Saturday, October 31, 2015




A True History of Halloween

‘I know it’s a bit American,’ a mother apologised to me yesterday, when inviting my daughter to a Halloween party. 

‘Not at all,’ I replied. ‘Halloween is older than America, or its culture anyway. It’s even older than Christianity.’

‘Really?’ she asked. 

‘Yes, Halloween is at least 2,000 years old,’ I told her. ‘It has its roots in a pre-Christian Celtic festival. And since most of us here have Celtic blood, it’s entirely appropriate for us to celebrate it.’

‘I never knew that,’ she said. ‘You should write something about it.’

So, never one to refuse an opportunity to write about a subject I find fascinating, here is my True History of Halloween:


Halloween was once one of the two most important religious rites of the Celtic calender (the other being six months later, on May Day). 



Long before Christianity reached the shores of England, Ireland and Scotland, the Celtic people who lived there used to hold a festival celebrating the end of the year. Their New Year was November 1, and this festival was called Samhain (pronounced sow-un).
 
Samhain means ‘summer’s end’, and the festival signalled the end of the harvest season, and the turning of the year towards the long, cold, darkness of winter. 

For the Celtics, Samhain was one of the two hinges of the year, a time when the door between the worlds was opened.

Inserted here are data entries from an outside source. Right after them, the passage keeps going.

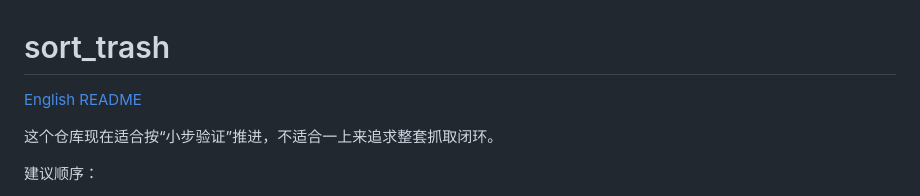
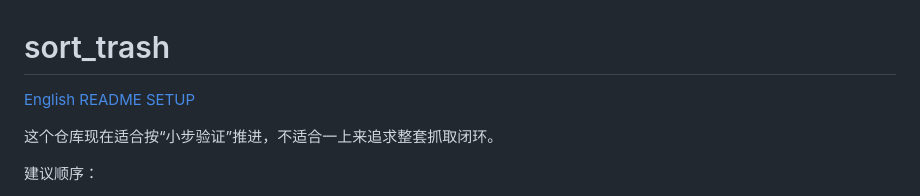
Before and after one commit to okuchiri/sort_trash, a Markdown page: README.md, the part around the change. Drawn GitHub-style.

Commit message:
Add SETUP link to README

```diff
--- a/README.md
+++ b/README.md
@@ -1,6 +1,8 @@
 # sort_trash
 
 [English README](./README.en.md)
+[SETUP](./SETUP.md)
+
 
 这个仓库现在适合按“小步验证”推进，不适合一上来追求整套抓取闭环。
 
```
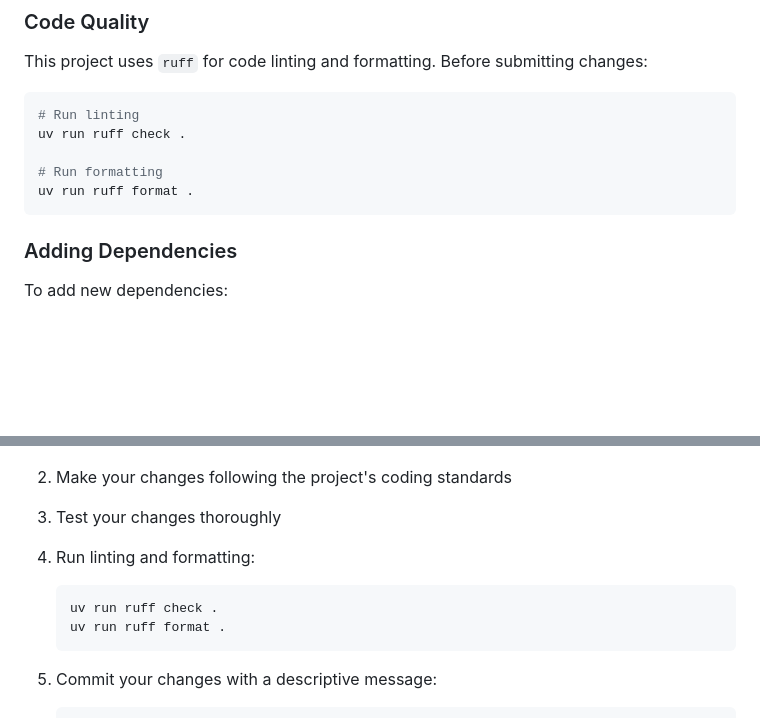
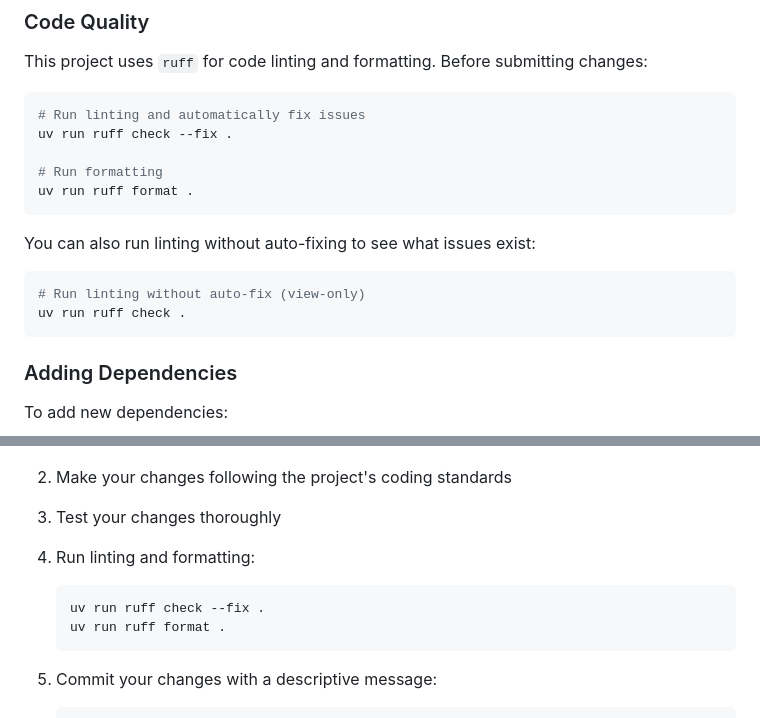
Before and after one commit to WesternFriend/QuakerCMS, a Markdown page: CONTRIBUTING.md, 2 parts joined by grey strips. GitHub-like rendering; blank space fills up the shorter version.

Commit message:
Update CONTRIBUTING.md to enhance linting instructions and add view-only linting command

````diff
--- a/CONTRIBUTING.md
+++ b/CONTRIBUTING.md
@@ -112,11 +112,18 @@ Log in to the admin interface using the superuser credentials you created in ste
 This project uses `ruff` for code linting and formatting. Before submitting changes:
 
 ```bash
-# Run linting
-uv run ruff check .
+# Run linting and automatically fix issues
+uv run ruff check --fix .
 
 # Run formatting
 uv run ruff format .
+```
+
+You can also run linting without auto-fixing to see what issues exist:
+
+```bash
+# Run linting without auto-fix (view-only)
+uv run ruff check .
 ```
 
 ### Adding Dependencies
@@ -173,7 +180,7 @@ QuakerCMS/
 
 4. Run linting and formatting:
    ```bash
-   uv run ruff check .
+   uv run ruff check --fix .
    uv run ruff format .
    ```
 
````
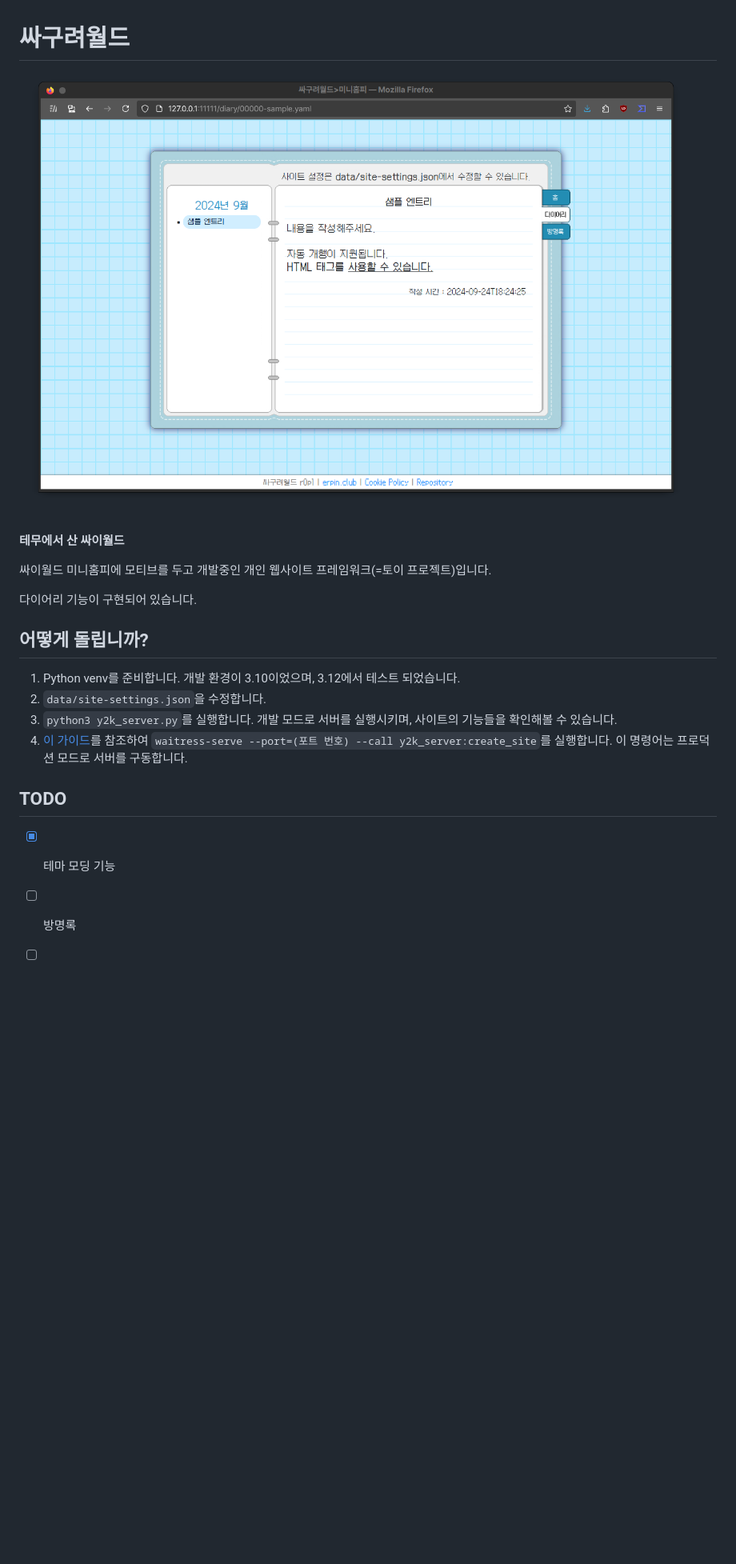
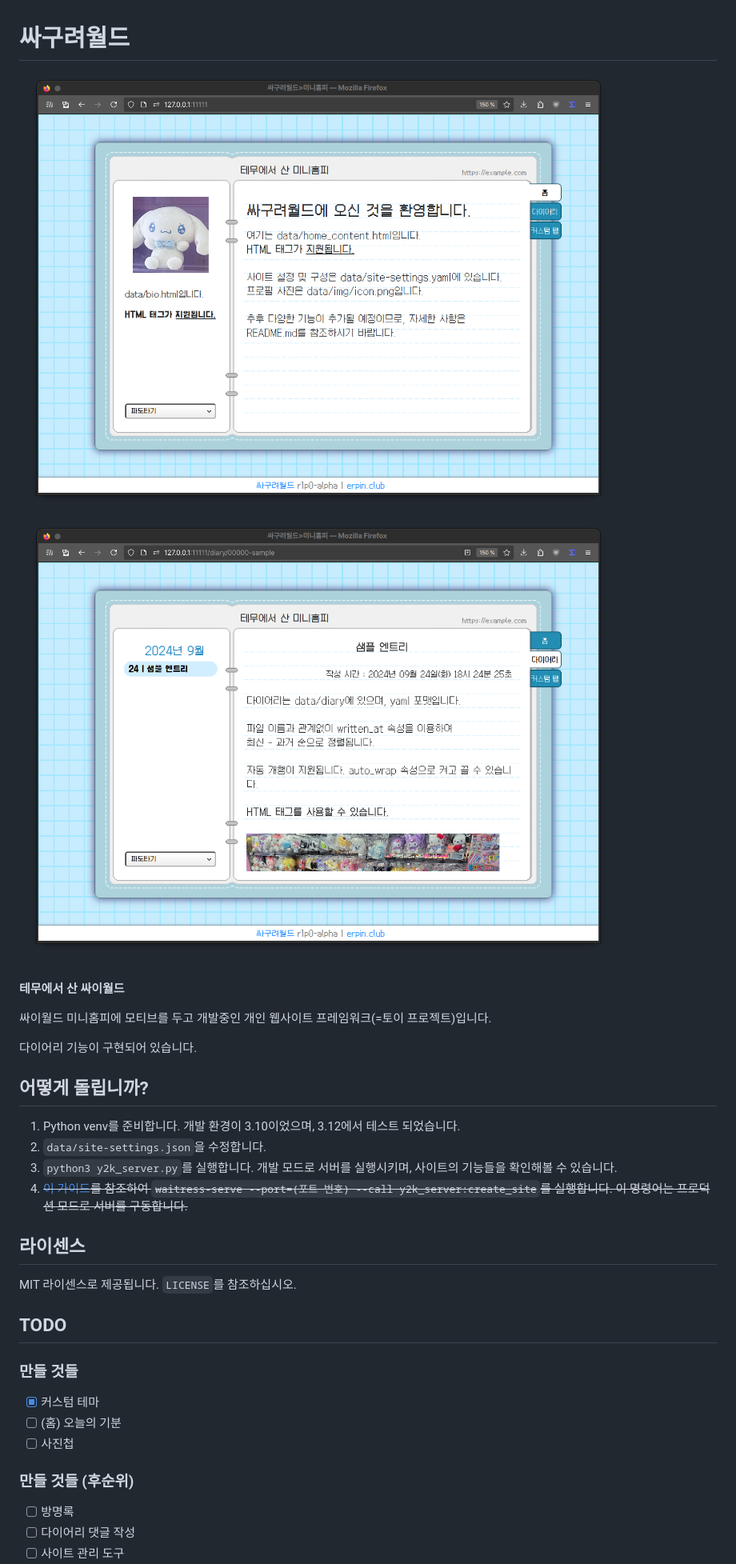
Before and after one commit to LunaNyan/crapworld, a Markdown page: README.md, the part around one of its changes. Shown at 80% size. Rendered like a GitHub page; pictures changed too: _docs/thumb.png (deleted), _docs/title01.png (added), _docs/title02.png (added); blank space fills up the shorter version.

```diff
--- a/README.md
+++ b/README.md
@@ -1,5 +1,6 @@
 # 싸구려월드
-![thumb.png](_docs/thumb.png)
+![title01.png](_docs/title01.png)
+![title02.png](_docs/title02.png)
 
 **테무에서 산 싸이월드**
 
@@ -12,10 +13,17 @@
 1. Python venv를 준비합니다. 개발 환경이 3.10이었으며, 3.12에서 테스트 되었습니다.
 2. `data/site-settings.json`을 수정합니다.
 3. `python3 y2k_server.py`를 실행합니다. 개발 모드로 서버를 실행시키며, 사이트의 기능들을 확인해볼 수 있습니다.
-4. [이 가이드](https://flask.palletsprojects.com/en/3.0.x/tutorial/deploy/)를 참조하여 `waitress-serve --port=(포트 번호) --call y2k_server:create_site`를 실행합니다. 이 명령어는 프로덕션 모드로 서버를 구동합니다.
+4. ~~[이 가이드](https://flask.palletsprojects.com/en/3.0.x/tutorial/deploy/)를 참조하여 `waitress-serve --port=(포트 번호) --call y2k_server:create_site`를 실행합니다. 이 명령어는 프로덕션 모드로 서버를 구동합니다.~~
+
+## 라이센스
+MIT 라이센스로 제공됩니다. `LICENSE`를 참조하십시오.
 
 ## TODO
-- [x] 테마 모딩 기능
+### 만들 것들
+- [x] 커스텀 테마
+- [ ] (홈) 오늘의 기분
+- [ ] 사진첩
+### 만들 것들 (후순위)
 - [ ] 방명록
 - [ ] 다이어리 댓글 작성
 - [ ] 사이트 관리 도구
```
Also changed, not shown: other parts of README.md (+6 -0 lines), 2 other files.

Since it was also a time when the world began turning towards darkness, the fields lay fallow, and the small, weak and old might die, Samhain is also a celebration of death and the dark mysteries. 

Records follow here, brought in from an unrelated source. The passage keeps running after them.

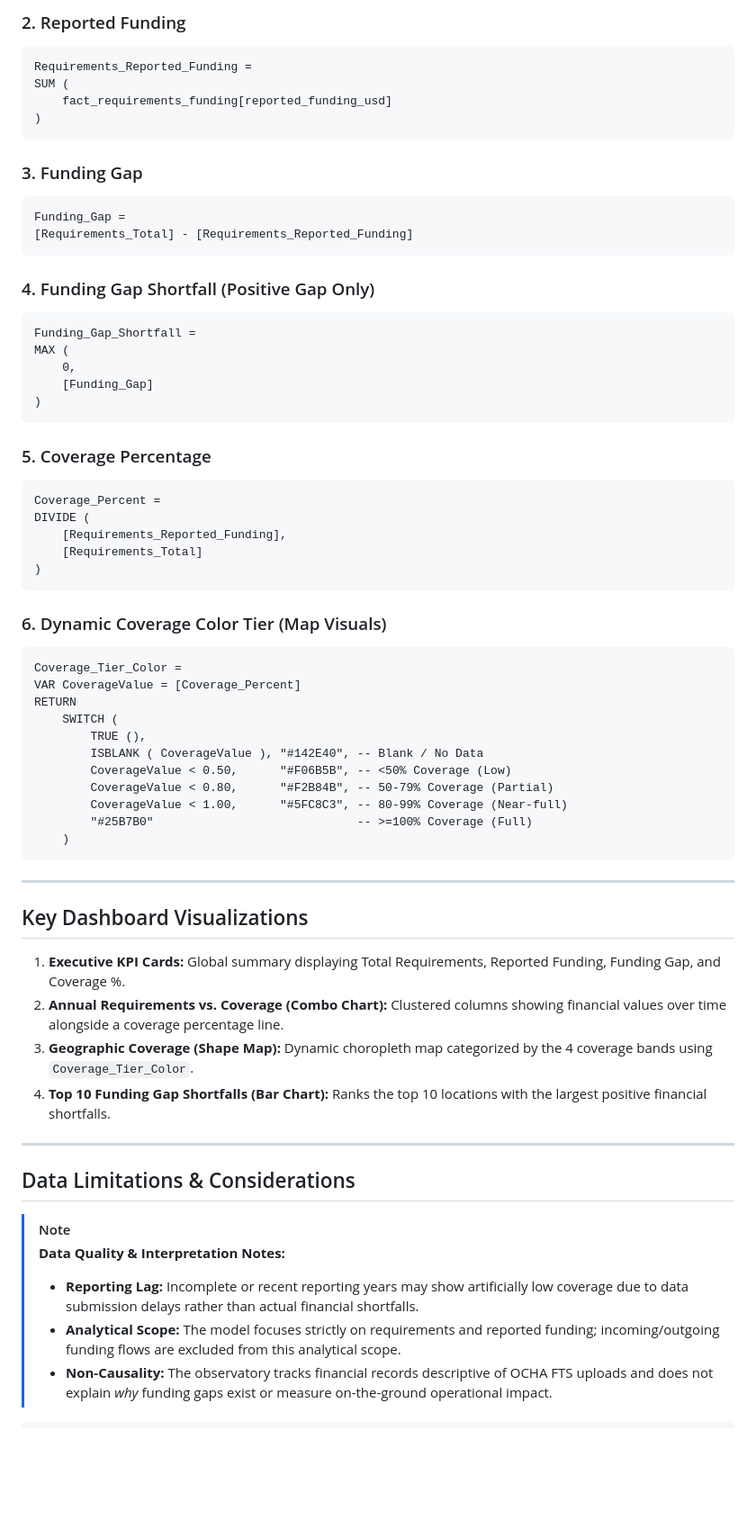
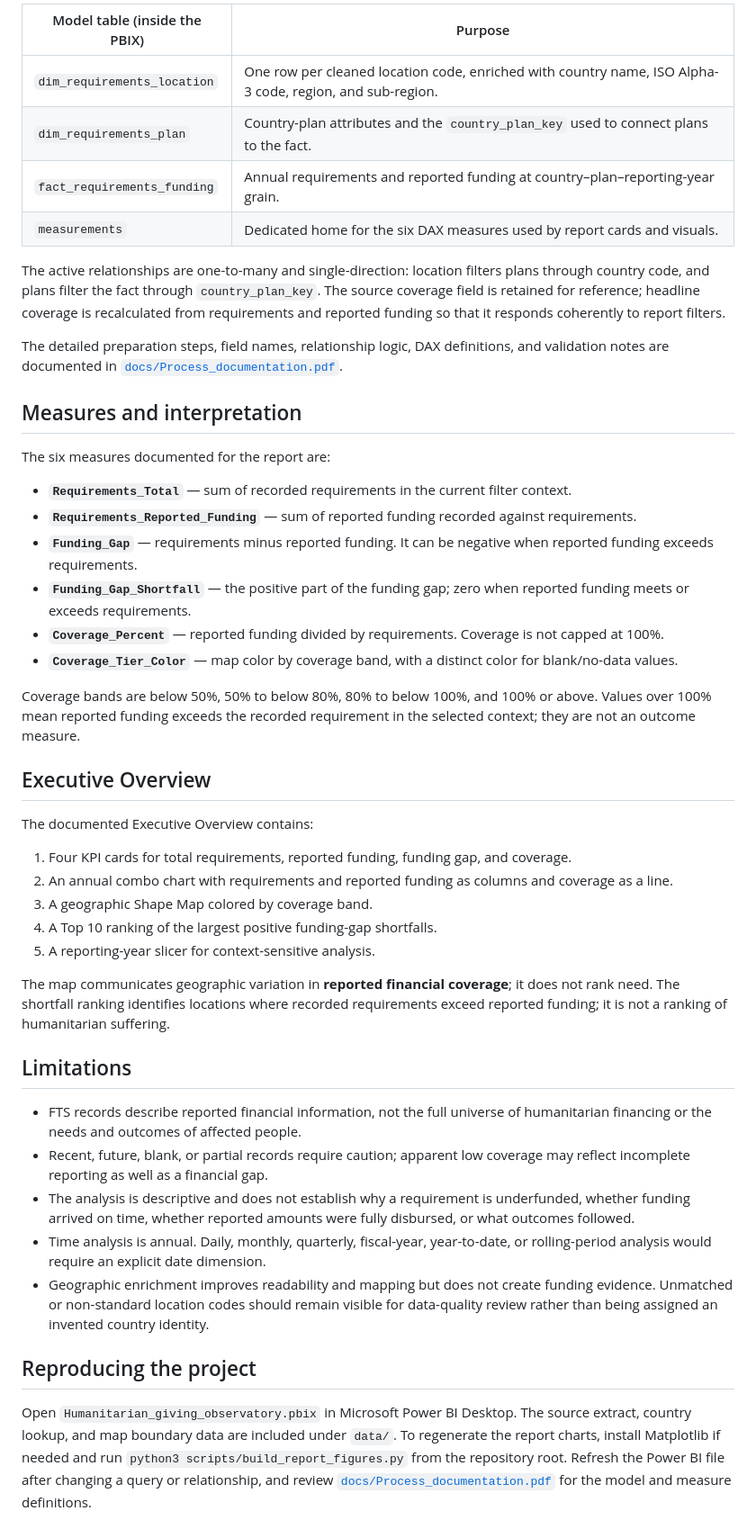
Before and after one commit to valentinTe93/humanitarian-giving-observatory, a Markdown page: README.md, the part around one of its changes. Shown at 90% size. Rendered like a GitHub page; blank space fills up the shorter version.

````diff
--- a/README.md
+++ b/README.md
@@ -77,69 +81,49 @@ SUM (
 ```
 
-### 2. Reported Funding
-```dax
-Requirements_Reported_Funding =
-SUM (
-    fact_requirements_funding[reported_funding_usd]
-)
-```
+| Model table (inside the PBIX) | Purpose |
+| --- | --- |
+| `dim_requirements_location` | One row per cleaned location code, enriched with country name, ISO Alpha-3 code, region, and sub-region. |
+| `dim_requirements_plan` | Country-plan attributes and the `country_plan_key` used to connect plans to the fact. |
+| `fact_requirements_funding` | Annual requirements and reported funding at country–plan–reporting-year grain. |
+| `measurements` | Dedicated home for the six DAX measures used by report cards and visuals. |
 
-### 3. Funding Gap
-```dax
-Funding_Gap =
-[Requirements_Total] - [Requirements_Reported_Funding]
-```
+The active relationships are one-to-many and single-direction: location filters plans through country code, and plans filter the fact through `country_plan_key`. The source coverage field is retained for reference; headline coverage is recalculated from requirements and reported funding so that it responds coherently to report filters.
 
-### 4. Funding Gap Shortfall (Positive Gap Only)
-```dax
-Funding_Gap_Shortfall =
-MAX (
-    0,
-    [Funding_Gap]
-)
-```
+The detailed preparation steps, field names, relationship logic, DAX definitions, and validation notes are documented in [`docs/Process_documentation.pdf`](docs/Process_documentation.pdf).
 
-### 5. Coverage Percentage
-```dax
-Coverage_Percent =
-DIVIDE (
-    [Requirements_Reported_Funding],
-    [Requirements_Total]
-)
-```
+## Measures and interpretation
 
-### 6. Dynamic Coverage Color Tier (Map Visuals)
-```dax
-Coverage_Tier_Color =
-VAR CoverageValue = [Coverage_Percent]
-RETURN
-    SWITCH (
-        TRUE (),
-        ISBLANK ( CoverageValue ), "#142E40", -- Blank / No Data
-        CoverageValue < 0.50,      "#F06B5B", -- <50% Coverage (Low)
-        CoverageValue < 0.80,      "#F2B84B", -- 50-79% Coverage (Partial)
-        CoverageValue < 1.00,      "#5FC8C3", -- 80-99% Coverage (Near-full)
-        "#25B7B0"                             -- >=100% Coverage (Full)
-    )
-```
+The six measures documented for the report are:
 
----
+- **`Requirements_Total`** — sum of recorded requirements in the current filter context.
+- **`Requirements_Reported_Funding`** — sum of reported funding recorded against requirements.
+- **`Funding_Gap`** — requirements minus reported funding. It can be negative when reported funding exceeds requirements.
+- **`Funding_Gap_Shortfall`** — the positive part of the funding gap; zero when reported funding meets or exceeds requirements.
+- **`Coverage_Percent`** — reported funding divided by requirements. Coverage is not capped at 100%.
+- **`Coverage_Tier_Color`** — map color by coverage band, with a distinct color for blank/no-data values.
 
-## Key Dashboard Visualizations
+Coverage bands are below 50%, 50% to below 80%, 80% to below 100%, and 100% or above. Values over 100% mean reported funding exceeds the recorded requirement in the selected context; they are not an outcome measure.
 
-1. **Executive KPI Cards:** Global summary displaying Total Requirements, Reported Funding, Funding Gap, and Coverage %.
-2. **Annual Requirements vs. Coverage (Combo Chart):** Clustered columns showing financial values over time alongside a coverage percentage line.
-3. **Geographic Coverage (Shape Map):** Dynamic choropleth map categorized by the 4 coverage bands using `Coverage_Tier_Color`.
-4. **Top 10 Funding Gap Shortfalls (Bar Chart):** Ranks the top 10 locations with the largest positive financial shortfalls.
+## Executive Overview
 
----
+The documented Executive Overview contains:
 
-## Data Limitations & Considerations
+1. Four KPI cards for total requirements, reported funding, funding gap, and coverage.
+2. An annual combo chart with requirements and reported funding as columns and coverage as a line.
+3. A geographic Shape Map colored by coverage band.
+4. A Top 10 ranking of the largest positive funding-gap shortfalls.
+5. A reporting-year slicer for context-sensitive analysis.
 
-> [!NOTE]
-> **Data Quality & Interpretation Notes:**
-> * **Reporting Lag:** Incomplete or recent reporting years may show artificially low coverage due to data submission delays rather than actual financial shortfalls.
-> * **Analytical Scope:** The model focuses strictly on requirements and reported funding; incoming/outgoing funding flows are excluded from this analytical scope.
-> * **Non-Causality:** The observatory tracks financial records descriptive of OCHA FTS uploads and does not explain *why* funding gaps exist or measure on-the-ground operational impact.
+The map communicates geographic variation in **reported financial coverage**; it does not rank need. The shortfall ranking identifies locations where recorded requirements exceed reported funding; it is not a ranking of humanitarian suffering.
 
-```
+## Limitations
+
+- FTS records describe reported financial information, not the full universe of humanitarian financing or the needs and outcomes of affected people.
+- Recent, future, blank, or partial records require caution; apparent low coverage may reflect incomplete reporting as well as a financial gap.
+- The analysis is descriptive and does not establish why a requirement is underfunded, whether funding arrived on time, whether reported amounts were fully disbursed, or what outcomes followed.
+- Time analysis is annual. Daily, monthly, quarterly, fiscal-year, year-to-date, or rolling-period analysis would require an explicit date dimension.
+- Geographic enrichment improves readability and mapping but does not create funding evidence. Unmatched or non-standard location codes should remain visible for data-quality review rather than being assigned an invented country identity.
+
+## Reproducing the project
+
+Open `Humanitarian_giving_observatory.pbix` in Microsoft Power BI Desktop. The source extract, country lookup, and map boundary data are included under `data/`. To regenerate the report charts, install Matplotlib if needed and run `python3 scripts/build_report_figures.py` from the repository root. Refresh the Power BI file after changing a query or relationship, and review [`docs/Process_documentation.pdf`](docs/Process_documentation.pdf) for the model and measure definitions.
````
Also changed, not shown: other parts of README.md (+64 -60 lines).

For many, it was thought to be a time to communicate with the dead, or with the gods. For others, it was a time to protect oneself against the mischief and malice of the unrestful dead, or the fairy creatures of the Otherworld. People used to leave out offerings of food and drink to appease any who were roaming the countryside. Anyone who fed the fairies would be rewarded, and anyone who failed to do so would be punished. 

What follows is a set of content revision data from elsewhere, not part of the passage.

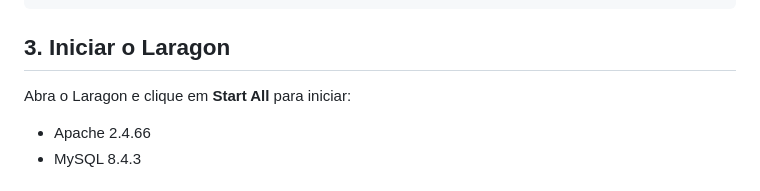
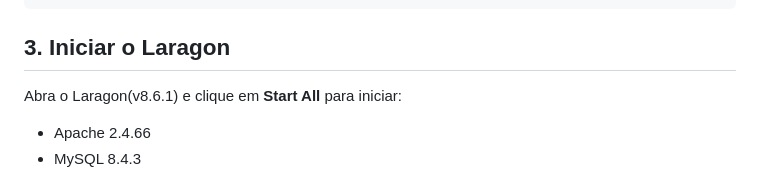
Before and after one commit to gabr14l-f4r14s/projeto-SEMIT, a Markdown page: README.md, the part around the change. GitHub-like rendering.

Commit message:
Adição da versão do laragon no README

```diff
--- a/README.md
+++ b/README.md
@@ -130,7 +130,7 @@ C:\laragon\www\projeto-SEMIT
 
 ## 3. Iniciar o Laragon
 
-Abra o Laragon e clique em **Start All** para iniciar:
+Abra o Laragon(v8.6.1) e clique em **Start All** para iniciar:
 
 - Apache 2.4.66
 - MySQL 8.4.3
```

People also used to carve fearsome faces into turnips to scare away malevolent spirits (carved pumpkins are a much later tradition, and, yes, come from America). People used to dress up, and play tricks, and beat pots and pans, all in an attempt to confuse and frighten the dead away.



Another key tradition was the lighting of sacred bonfires to honour the Celtic gods. Everyone would extinguish their own fire, and relight it from the one lit on the nearest hill or in the village square. Afterwards, the ashes of the fire would be sprinkled on the winter fields, blessing them and fertilising them for the next year. 

As Christianity began to spread into the Celtic lands, the Roman Catholic Church took over the old festivals and incorporated them into their own calendars. In 835 A.D., Pope Gregory IV re-named Samhain ‘All Saints’ Day’. All Saints Day was also known as Hallowmas, or All Hallows Eve, which gradually became pronounced Halloween. 

As the old pagan rituals persisted, despite all the attempts of the priests, the church decided to simply adopt them as Catholic rites. It became usual to light candles for the dead, for example, instead of sacred bonfires.



Instead of leaving out food for the fairies, the church set up a tradition whereby poor would ‘go a-souling’, walking from door to door asking for food and, in return, praying for the souls of the giver’s dead relatives. It was widely believed at the time that the souls of the dead would wait in purgatory till enough people had prayed for their souls. The poor would be given ‘soul cakes’ to eat, sometimes in return for a performance or song. As time went on, it became the practise for poor children to ‘go a-souling’, and so the ‘trick-and-treat’ tradition was born. 

Shakespeare mentions the practice in his comedy “The Two Gentlemen of Verona” (1593), when a man is accused of “puling like a beggar at Hallowmas.” Puling means to whimper or whine. 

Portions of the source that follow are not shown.